PRISm instructor John Murphy set up an "active shooter" scenario where there are five active shooters inside a building and several hostages that needed to be saved. He explained that the exercise would end in failure if any of the hostages were shot or if the response time to the threat of a shooter was too long.
What's too long? Murphy said as little as two seconds can mean life or death for an officer.
"The goal of the exercise is to get through this and to deal with it properly and calmly and efficiently," Murphy said. "Now I'm gonna launch you into hell."
My heart was beating out of my chest for most of the simulation as I was completely unsure of where the next gunman might suddenly appear. The rifle wasn't exactly lightweight, so my arms were also burning by the end of the exercise.
Though the simulation was intense, I managed to neutralize all five shooters without harming any hostages. I finished with 13 hits and six misses -- an accuracy rate of 68 percent.
Murphy told TheBlaze the accuracy percentage in an actual active shooter situation would likely be much lower given all the variables and high-stress atmosphere.
In reviewing the results of the training, Murphy walked us through each individual bad guy encounter. The PRISm system tracks every bullet fired and whether the shooter hit or missed his target, allowing the shooter to gauge his overall success in the scenario.
It all lasted a little more than three minutes, but it felt much longer.
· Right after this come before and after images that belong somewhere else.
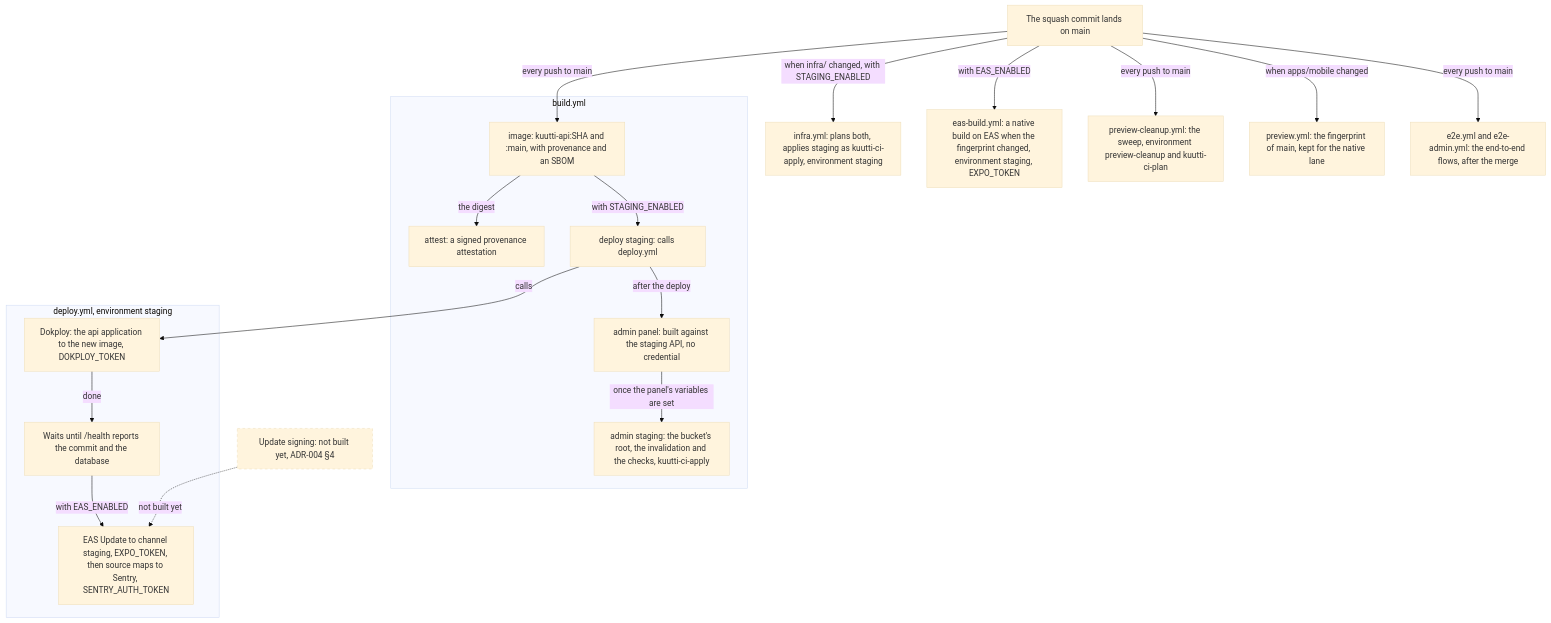
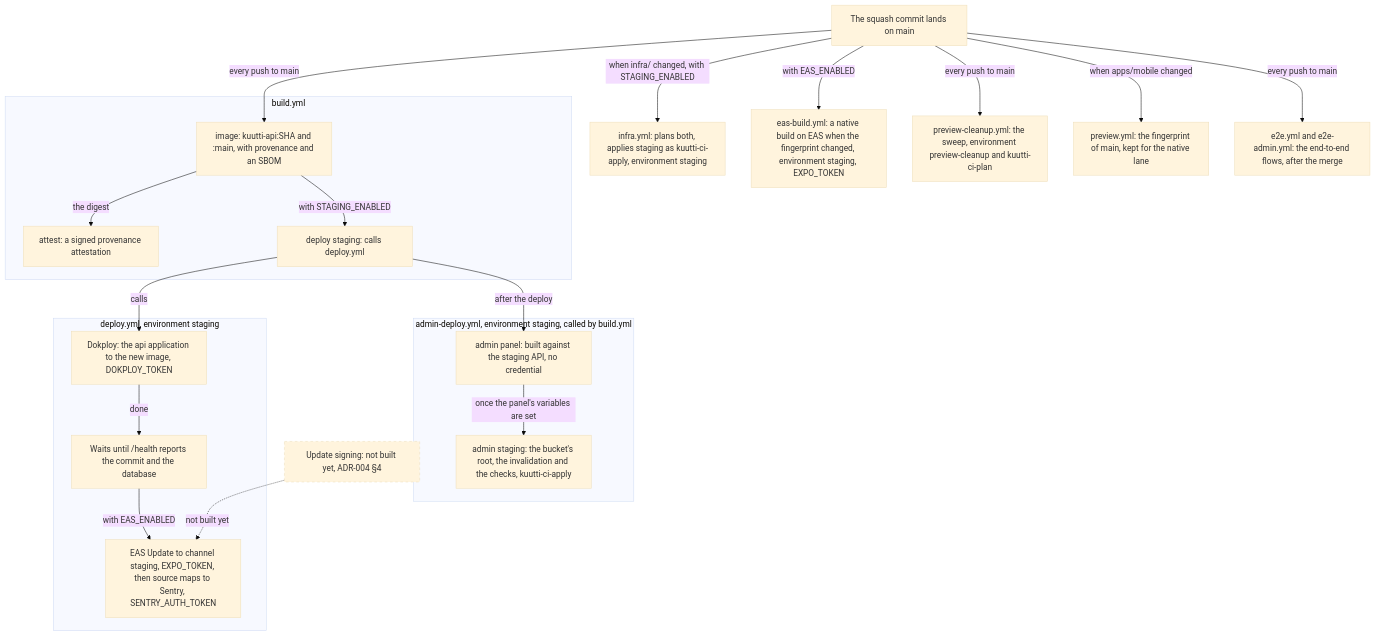
Before and after one commit to kuutti-ry/kuutti-app: the second of 4 diagrams in docs/architecture/delivery.md, drawn with Mermaid (base theme). The commit also changed other lines of this file and 27 other files, not shown here.

````diff
--- a/docs/architecture/delivery.md
+++ b/docs/architecture/delivery.md
@@ -86,39 +87,41 @@
 ```mermaid
 flowchart TB
   accTitle: Delivery, part 2: a merge to main
   accDescr: A merge pushes the API image for the commit with provenance and an attestation, deploys it to staging's Dokploy, waits for /health and publishes the EAS Update to the staging channel, then builds and uploads the admin panel. Beside it, infra.yml applies staging, eas-build.yml starts a native build when the fingerprint changed, the sweep removes old previews and the end-to-end flows run. Update signing is not built.
   n14["The squash commit lands on main"]
   subgraph buildyml["build.yml"]
     n15["image: kuutti-api:SHA and :main, with provenance and an SBOM"]
     n16["attest: a signed provenance attestation"]
     n17["deploy staging: calls deploy.yml"]
+  end
+  subgraph adminyml["admin-deploy.yml, environment staging, called by build.yml"]
     n18["admin panel: built against the staging API, no credential"]
     n19["admin staging: the bucket's root, the invalidation and the checks, kuutti-ci-apply"]
   end
   subgraph deployyml["deploy.yml, environment staging"]
     n20["Dokploy: the api application to the new image, DOKPLOY_TOKEN"]
     n21["Waits until /health reports the commit and the database"]
     n22["EAS Update to channel staging, EXPO_TOKEN, then source maps to Sentry, SENTRY_AUTH_TOKEN"]
   end
   n23["infra.yml: plans both, applies staging as kuutti-ci-apply, environment staging"]
   n24["eas-build.yml: a native build on EAS when the fingerprint changed, environment staging, EXPO_TOKEN"]
   n25["preview-cleanup.yml: the sweep, environment preview-cleanup and kuutti-ci-plan"]
   n26["preview.yml: the fingerprint of main, kept for the native lane"]
   n27["e2e.yml and e2e-admin.yml: the end-to-end flows, after the merge"]
   n28["Update signing: not built yet, ADR-004 §4"]:::notbuilt
   n14 -->|"every push to main"| n15
   n15 -->|"the digest"| n16
   n15 -->|"with STAGING_ENABLED"| n17
   n17 -->|"calls"| n20
   n20 -->|"done"| n21
   n21 -->|"with EAS_ENABLED"| n22
   n17 -->|"after the deploy"| n18
   n18 -->|"once the panel's variables are set"| n19
   n14 -->|"when infra/ changed, with STAGING_ENABLED"| n23
   n14 -->|"with EAS_ENABLED"| n24
   n14 -->|"every push to main"| n25
   n14 -->|"when apps/mobile changed"| n26
   n14 -->|"every push to main"| n27
   n28 -.->|"not built yet"| n22
   classDef notbuilt stroke-dasharray: 5 5
 ```
````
All in all, it's tough to imagine how difficult a real situation would be. I left with even more respect -- but not envy -- for the law enforcement officers who put their lives on the line every day, never knowing what new threat may be just around the corner.